The election campaign for the federal election in September is in full swing: the CDU candidate for chancellor has now expressed himself critically on some of the Greens’ points.
In the words of its Chancellor candidate Armin Laschet, the Union strictly rejects the central demands of the Greens in the election campaign. “The energy transition must be socially acceptable. I miss that with the Greens,” said the CDU leader of “Bild am Sonntag”. “Higher earners can easily afford 70 euros more for a Mallorca flight, but for some families that can end the dream of a summer vacation.”
Laschet wants to compensate for rising petrol prices with a higher commuter allowance. “Anyone who lives in the country and depends on the car to get to work must not suffer any disadvantage.” If the price of gasoline rises due to CO2 pricing, the additional costs would have to be offset by a higher commuter allowance.

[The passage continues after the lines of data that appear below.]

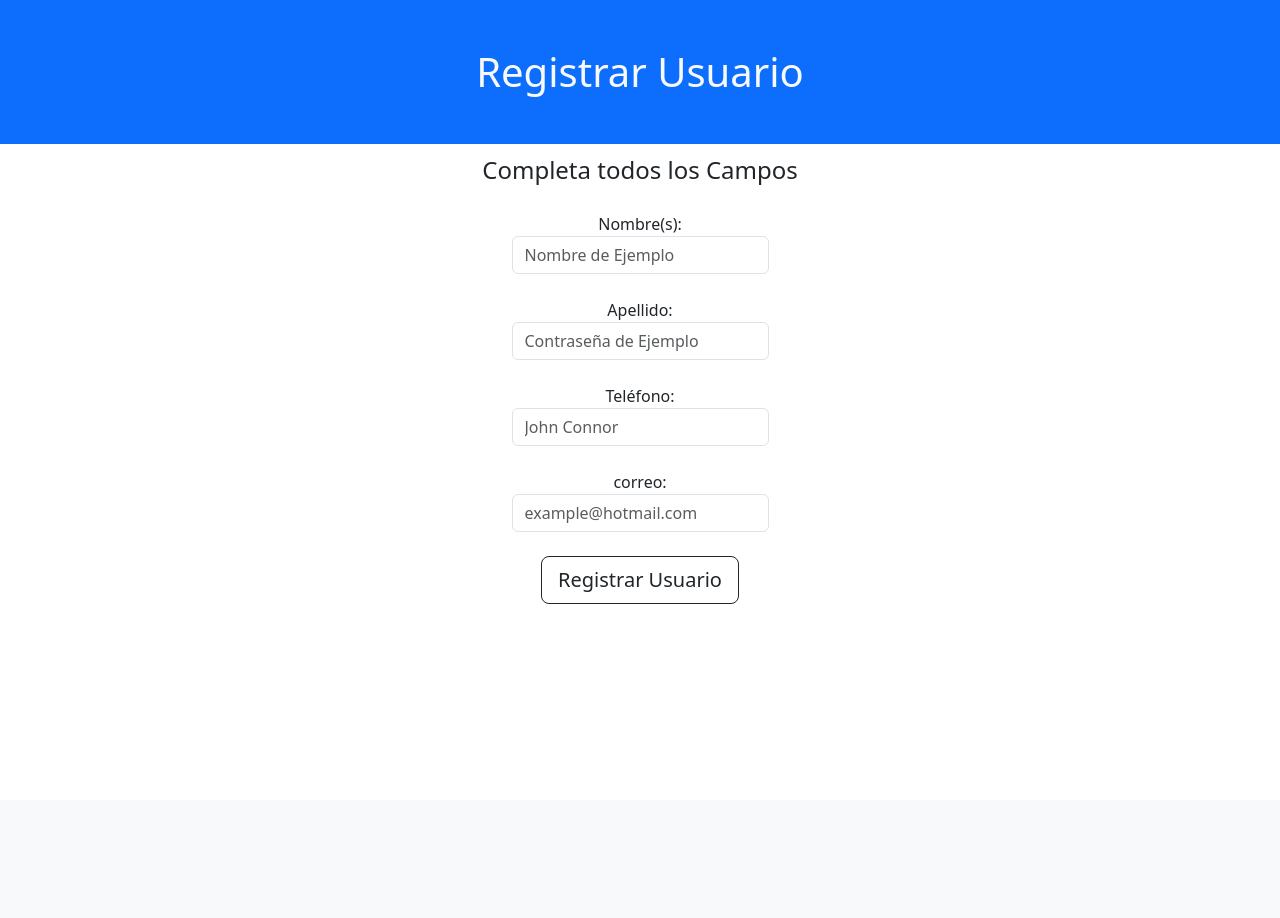
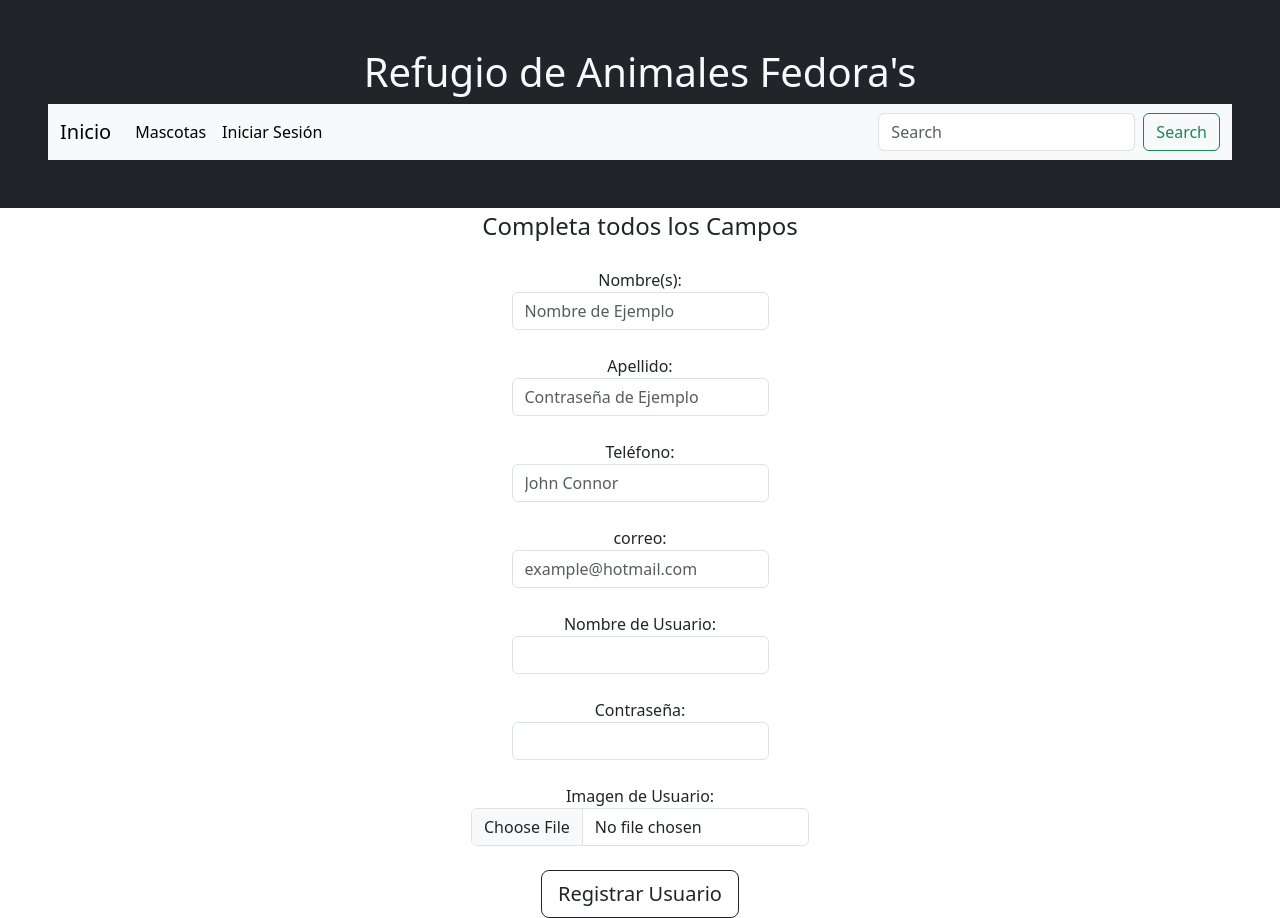
Before and after one commit to MarcoHdezH/Adopciones, a PHP site: page /pages/RegistrarUsuario.php in a window 1280 px wide. Before the commit the page ends 604 px from the top, so only its background shows below. Run offline with PHP 8.4, Linux system fonts and the light colour scheme.

Commit message:
Conexiones con BD

```diff
--- a/include/inicioSesion.php
+++ b/include/inicioSesion.php
@@ -21,7 +21,10 @@
 
     $BusquedaU = mysqli_query($db, "SELECT * FROM usuarios WHERE usuario='$usuario'");
     if ($BusquedaU->num_rows === 0) {
-        echo "Usuario y/o Contraseña Invalido";
+        echo "<div class='text-center'>
+                <h2>Usuario y/o Contraseña Invalido</h2>
+                <a class='btn btn-lg btn-outline-dark' href='../pages/IniciarSesion.php'>Regresar</a>
+              </div>";
     } else {
         $BusquedaC = mysqli_query($db, "SELECT * FROM usuarios WHERE contraseña='$contraseña'");
         if ($BusquedaC->num_rows === 0) {
--- a/layout/Header.php
+++ b/layout/Header.php
@@ -9,10 +9,6 @@
                 <li class="nav-item">
                     <a class="nav-link active" href="./pages/IniciarSesion.php">Iniciar Sesión</a>
                 </li>
-
-                <li class="nav-item">
-                    <a class="nav-link active" href="./pages/Nosotros.php">¿Quienes Somos?</a>
-                </li>
             </ul>
             <form class="d-flex" role="search">
                 <input class="form-control me-2" type="search" placeholder="Search" aria-label="Search">
--- a/layout/HeaderUsuario.php
+++ b/layout/HeaderUsuario.php
@@ -14,10 +14,6 @@ $usuario = $_SESSION['datos']['Usuario'];
                 </li>
 
                 <li class="nav-item">
-                    <a class="nav-link active" href="./pages/Nosotros.php">¿Quienes Somos?</a>
-                </li>
-
-                <li class="nav-item">
                     <a class="nav-link active" href="./pages/CerrarSesion.php">Cerrar Sesión</a>
                 </li>
             </ul>
--- a/pages/IniciarSesion.php
+++ b/pages/IniciarSesion.php
@@ -24,10 +24,6 @@
                         <li class="nav-item">
                             <a class="nav-link disabled" href="IniciarSesion.php">Iniciar Sesión</a>
                         </li>
-
-                        <li class="nav-item">
-                            <a class="nav-link active" href="Nosotros.php">¿Quienes Somos?</a>
-                        </li>
                     </ul>
                     <form class="d-flex" role="search">
                         <input class="form-control me-2" type="search" placeholder="Search" aria-label="Search">
--- a/pages/Mascotas.php
+++ b/pages/Mascotas.php
@@ -26,10 +26,6 @@
                         </li>
                         <li class="nav-item">
                             <a class="nav-link active" href="IniciarSesion.php">Iniciar Sesión</a>
-                        </li>
-
-                        <li class="nav-item">
-                            <a class="nav-link active" href="Nosotros.php">¿Quienes Somos?</a>
                         </li>
                     </ul>
                     <form class="d-flex" role="search">
--- a/pages/MascotasUsuario.php
+++ b/pages/MascotasUsuario.php
@@ -38,10 +38,6 @@ if (isset($_SESSION['datos']['Usuario'])) {
                         </li>
                         <li class="nav-item">
                             <a class="nav-link active" href="Usuario.php">Mi Perfil (<?php echo $usuario ?>)</a>
-                        </li>
-
-                        <li class="nav-item">
-                            <a class="nav-link active" href="Nosotros.php">¿Quienes Somos?</a>
                         </li>
 
                         <li class="nav-item">
--- a/pages/RegistrarUsuario.php
+++ b/pages/RegistrarUsuario.php
@@ -8,14 +8,35 @@
     <title>Registrar Nuevo Usuario</title>
 
     <link rel="stylesheet" href="https://cdn.jsdelivr.net/npm/bootstrap-icons@1.10.3/font/bootstrap-icons.css">
-    <link rel="stylesheet" href="./css/bootstrap.min.css">
+    <link rel="stylesheet" href="../css/bootstrap.min.css">
 
 </head>
 
 <body>
-    <h1 class="text-center uppercase p-5 bg-primary text-light"> Registrar Usuario </h1>
+    <header class="container-fluid text-center p-5 bg-dark text-light">
+        <h1>Refugio de Animales Fedora's</h1>
+        <nav class="navbar navbar-expand-lg bg-light">
+            <div class="container-fluid">
+                <a class="navbar-brand" href="../index.php">Inicio</a>
+                <div class="collapse navbar-collapse" id="navbarSupportedContent">
+                    <ul class="navbar-nav me-auto mb-2 mb-lg-0">
+                        <li class="nav-item">
+                            <a class="nav-link active" href="Mascotas.php">Mascotas</a>
+                        </li>
+                        <li class="nav-item">
+                            <a class="nav-link active" href="IniciarSesion.php">Iniciar Sesión</a>
+                        </li>
+                    </ul>
+                    <form class="d-flex" role="search">
+                        <input class="form-control me-2" type="search" placeholder="Search" aria-label="Search">
+                        <button class="btn btn-outline-success" type="submit">Search</button>
+                    </form>
+                </div>
+            </div>
+        </nav>
+    </header>
 
-    <form class="text-center container-fluid" action="./include/registroUsuario.php" method="POST">
+    <form class="text-center container-fluid" action="../include/registroUsuario.php" method="POST" enctype="multipart/form-data">
         <legend>Completa todos los Campos</legend>
         <label class="form-label mt-3">Nombre(s): <input class="form-control" type="text" name="nombre" placeholder="Nombre de Ejemplo" required></label>
         <br>
@@ -25,6 +46,12 @@
         <br>
         <label class="form-label mt-3">correo: <input class="form-control" type="email" name="correo" placeholder="example@hotmail.com" required></label>
         <br>
+        <label class="form-label mt-3">Nombre de Usuario: <input class="form-control" type="text" name="usuario" placeholder="" required></label>
+        <br>
+        <label class="form-label mt-3">Contraseña: <input class="form-control" type="password" name="contraseña" placeholder="" required></label>
+        <br>
+        <label class="form-label mt-3">Imagen de Usuario: <input class="form-control" type="file" name="imagen" required></label>
+        <br>
         <input class="mt-3 btn btn-lg btn-outline-dark" type="submit" value="Registrar Usuario">
     </form>
 </body>
--- a/pages/Usuario.php
+++ b/pages/Usuario.php
@@ -47,10 +47,6 @@ if (isset($_SESSION['datos']['Usuario'])) {
                         </li>
 
                         <li class="nav-item">
-                            <a class="nav-link active" href="Nosotros.php">¿Quienes Somos?</a>
-                        </li>
-
-                        <li class="nav-item">
                             <a class="nav-link active" href="CerrarSesion.php">Cerrar Sesión</a>
                         </li>
                     </ul>
```
Also changed, not shown: DataBase.txt (+7 -0 lines), include/registroUsuario.php (+6 -3 lines), pages/CerrarSesion.php (+13 -6 lines), pages/Nosotros.php (deleted).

Instead of the solar system requirement for new buildings demanded by the Greens, the CDU boss is relying on higher tax exemptions for real estate transfer tax: “I want an affordable home for families to become a reality all over Germany.” People who would buy their own home for the first time in their life should therefore receive “generous allowances”.
“Have to be careful”
Laschet called solar roofs an important contribution to climate protection. “But we have to be careful with ultimate obligations and more and more conditions: the incentive of a lower real estate transfer tax would quickly disappear.” Even people with low incomes should “be able to afford a house”.
The CDU boss rejected demands for an increase in the minimum wage or higher taxes for top earners: “After a crisis like the one we have now experienced in recent months, tax increases are certainly a completely wrong idea.” They hit “especially medium-sized businesses and family businesses and would endanger the upswing after the crisis”.
“Germany has a strong tradition of social partnership”
Regarding the Green Party conference decision to increase the minimum wage to twelve euros, Laschet said: “Germany has a strong tradition of social partnership and collective bargaining for employers and unions.” Therefore, the minimum wage commission gives its recommendations independently. “A constant party-political competition for the minimum wage weakens and harms the collective bargaining partners.”
The CDU leader sees the liberals rather than the Greens as possible coalition partners. “In terms of content, the FDP is much closer to us than the Greens,” said Laschet, who has governed North Rhine-Westphalia with the Liberals since 2017. He has known the head of the Federal FDP, Christian Lindner, for a long time “and appreciates him very much”.